_What is required_
Please print, exactly, only the lines in the entries below from the line that has "Above: 353501/Слюсарь С.Ю./LabWork_7/Task_2/mainwindow.ui" through the line that has "Left out of". Pictures don't go in.

[Revision tracking records]
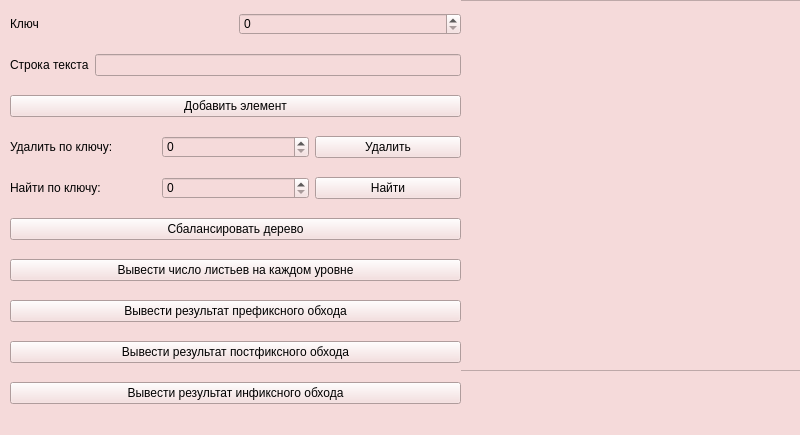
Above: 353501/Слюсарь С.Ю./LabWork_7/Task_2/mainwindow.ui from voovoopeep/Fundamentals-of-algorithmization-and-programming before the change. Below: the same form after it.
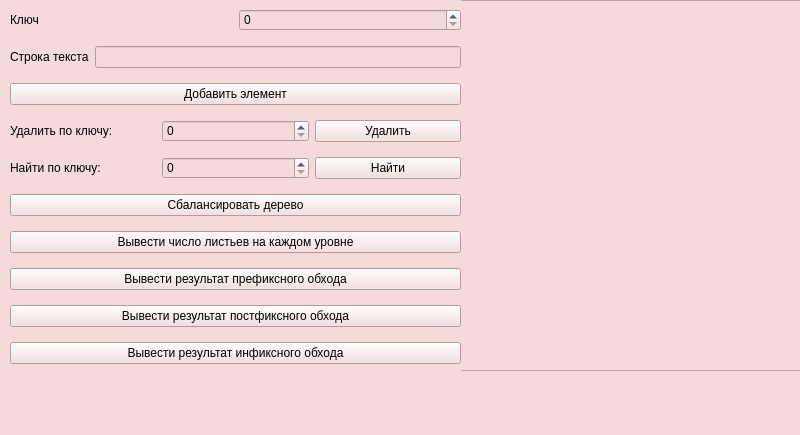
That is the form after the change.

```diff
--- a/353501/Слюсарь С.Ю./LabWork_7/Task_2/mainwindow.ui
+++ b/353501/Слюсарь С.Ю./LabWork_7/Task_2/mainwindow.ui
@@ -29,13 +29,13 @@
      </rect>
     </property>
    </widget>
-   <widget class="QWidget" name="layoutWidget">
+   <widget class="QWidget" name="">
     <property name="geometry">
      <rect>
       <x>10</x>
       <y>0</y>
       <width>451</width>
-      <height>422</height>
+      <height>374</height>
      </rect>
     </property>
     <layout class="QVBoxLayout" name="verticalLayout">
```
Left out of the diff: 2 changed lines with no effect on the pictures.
...
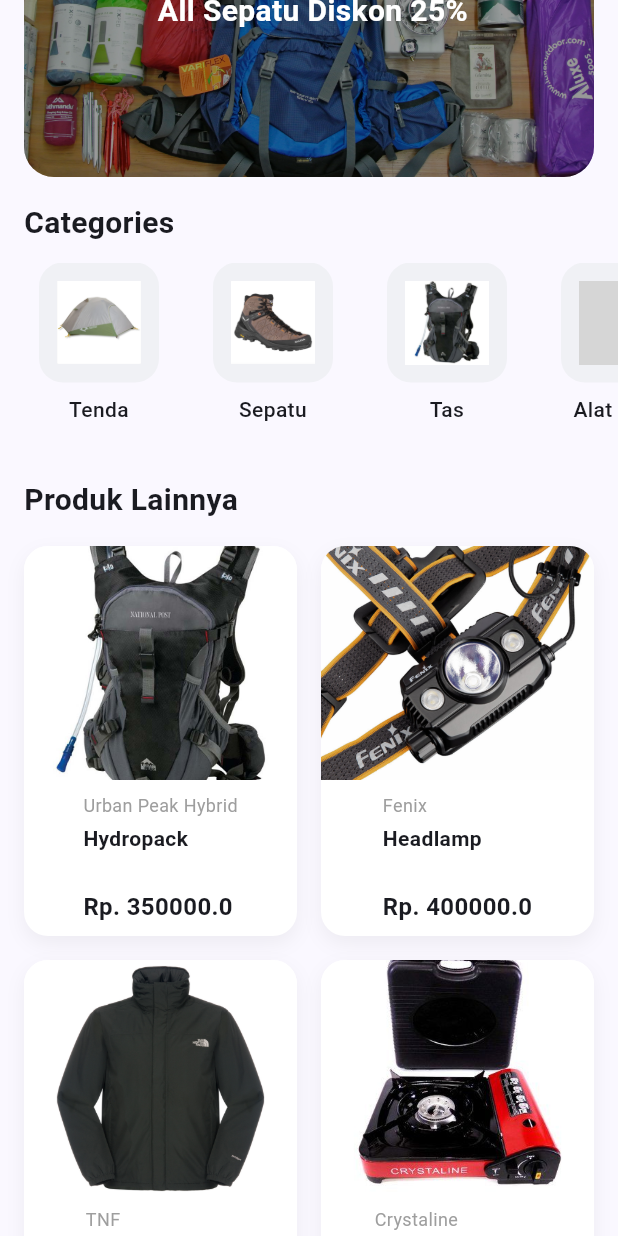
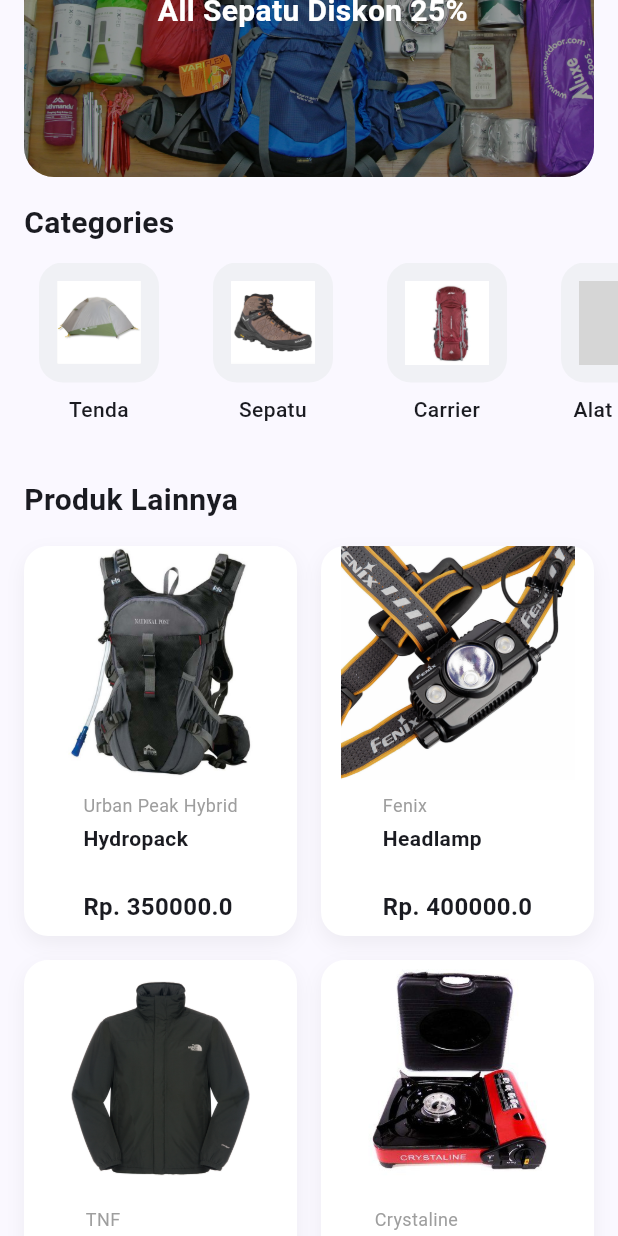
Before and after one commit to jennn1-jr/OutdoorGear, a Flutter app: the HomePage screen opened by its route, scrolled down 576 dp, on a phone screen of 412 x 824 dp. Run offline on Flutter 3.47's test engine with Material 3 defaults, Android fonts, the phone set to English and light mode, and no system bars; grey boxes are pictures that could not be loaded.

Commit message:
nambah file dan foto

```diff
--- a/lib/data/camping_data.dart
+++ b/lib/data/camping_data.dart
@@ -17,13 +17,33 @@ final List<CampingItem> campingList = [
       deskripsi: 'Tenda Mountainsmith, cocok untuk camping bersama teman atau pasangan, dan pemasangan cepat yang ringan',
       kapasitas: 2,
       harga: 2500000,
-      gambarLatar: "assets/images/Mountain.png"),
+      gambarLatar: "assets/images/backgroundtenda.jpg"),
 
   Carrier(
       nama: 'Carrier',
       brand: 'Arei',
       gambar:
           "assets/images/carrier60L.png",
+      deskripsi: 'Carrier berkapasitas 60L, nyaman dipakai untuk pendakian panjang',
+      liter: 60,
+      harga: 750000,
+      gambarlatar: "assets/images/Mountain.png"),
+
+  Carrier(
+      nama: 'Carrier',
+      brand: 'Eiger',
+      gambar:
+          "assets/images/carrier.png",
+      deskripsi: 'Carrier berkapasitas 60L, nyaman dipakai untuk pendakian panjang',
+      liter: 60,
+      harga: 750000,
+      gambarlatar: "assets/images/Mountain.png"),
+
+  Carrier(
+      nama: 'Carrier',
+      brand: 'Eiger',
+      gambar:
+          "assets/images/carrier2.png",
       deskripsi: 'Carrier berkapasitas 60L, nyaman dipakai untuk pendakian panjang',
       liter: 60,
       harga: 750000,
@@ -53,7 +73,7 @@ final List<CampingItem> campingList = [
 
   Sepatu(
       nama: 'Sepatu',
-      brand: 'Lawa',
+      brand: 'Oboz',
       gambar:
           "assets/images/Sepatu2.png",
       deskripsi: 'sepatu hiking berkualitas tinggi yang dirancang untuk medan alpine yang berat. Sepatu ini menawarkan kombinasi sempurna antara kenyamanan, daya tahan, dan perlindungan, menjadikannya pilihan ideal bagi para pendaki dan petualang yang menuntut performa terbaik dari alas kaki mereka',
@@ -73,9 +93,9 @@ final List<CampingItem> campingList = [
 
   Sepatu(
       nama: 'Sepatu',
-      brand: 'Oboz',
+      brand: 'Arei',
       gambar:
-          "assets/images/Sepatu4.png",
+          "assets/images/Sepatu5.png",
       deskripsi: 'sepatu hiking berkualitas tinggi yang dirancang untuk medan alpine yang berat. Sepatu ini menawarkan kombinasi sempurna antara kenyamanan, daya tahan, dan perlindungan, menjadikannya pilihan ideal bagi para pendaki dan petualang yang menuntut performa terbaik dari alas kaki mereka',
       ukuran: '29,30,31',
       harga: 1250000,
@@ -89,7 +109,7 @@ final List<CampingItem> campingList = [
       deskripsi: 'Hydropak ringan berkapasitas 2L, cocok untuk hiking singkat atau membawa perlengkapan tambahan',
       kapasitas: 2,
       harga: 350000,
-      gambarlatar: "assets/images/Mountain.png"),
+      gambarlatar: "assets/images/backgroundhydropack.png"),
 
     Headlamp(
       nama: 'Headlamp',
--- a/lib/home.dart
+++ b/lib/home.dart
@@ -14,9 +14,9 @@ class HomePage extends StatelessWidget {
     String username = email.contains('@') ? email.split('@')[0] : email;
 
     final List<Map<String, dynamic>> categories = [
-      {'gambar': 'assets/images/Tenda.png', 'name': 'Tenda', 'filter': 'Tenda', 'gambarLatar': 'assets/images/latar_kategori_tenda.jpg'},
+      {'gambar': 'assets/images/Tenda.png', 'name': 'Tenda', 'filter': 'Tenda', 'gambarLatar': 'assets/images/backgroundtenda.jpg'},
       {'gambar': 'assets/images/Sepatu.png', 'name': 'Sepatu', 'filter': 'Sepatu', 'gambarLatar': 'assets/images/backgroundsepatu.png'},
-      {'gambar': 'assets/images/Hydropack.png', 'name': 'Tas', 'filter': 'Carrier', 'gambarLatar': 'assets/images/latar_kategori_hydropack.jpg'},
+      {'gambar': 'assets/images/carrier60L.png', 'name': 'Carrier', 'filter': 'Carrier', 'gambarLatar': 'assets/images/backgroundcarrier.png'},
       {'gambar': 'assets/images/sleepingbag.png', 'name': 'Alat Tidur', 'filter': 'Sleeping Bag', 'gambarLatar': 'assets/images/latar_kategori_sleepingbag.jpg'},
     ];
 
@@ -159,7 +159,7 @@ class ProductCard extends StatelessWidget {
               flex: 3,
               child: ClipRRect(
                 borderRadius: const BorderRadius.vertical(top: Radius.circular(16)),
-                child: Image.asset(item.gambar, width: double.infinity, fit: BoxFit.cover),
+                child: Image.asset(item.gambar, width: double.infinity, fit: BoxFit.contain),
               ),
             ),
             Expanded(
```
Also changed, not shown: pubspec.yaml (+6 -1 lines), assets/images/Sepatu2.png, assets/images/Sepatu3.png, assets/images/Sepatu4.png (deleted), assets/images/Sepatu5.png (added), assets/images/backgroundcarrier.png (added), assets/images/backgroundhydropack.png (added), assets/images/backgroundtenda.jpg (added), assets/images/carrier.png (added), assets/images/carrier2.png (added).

_Answer for the task_
Above: 353501/Слюсарь С.Ю./LabWork_7/Task_2/mainwindow.ui from voovoopeep/Fundamentals-of-algorithmization-and-programming before the change. Below: the same form after it.
That is the form after the change.

```diff
--- a/353501/Слюсарь С.Ю./LabWork_7/Task_2/mainwindow.ui
+++ b/353501/Слюсарь С.Ю./LabWork_7/Task_2/mainwindow.ui
@@ -29,13 +29,13 @@
      </rect>
     </property>
    </widget>
-   <widget class="QWidget" name="layoutWidget">
+   <widget class="QWidget" name="">
     <property name="geometry">
      <rect>
       <x>10</x>
       <y>0</y>
       <width>451</width>
-      <height>422</height>
+      <height>374</height>
      </rect>
     </property>
     <layout class="QVBoxLayout" name="verticalLayout">
```
Left out of the diff: 2 changed lines with no effect on the pictures.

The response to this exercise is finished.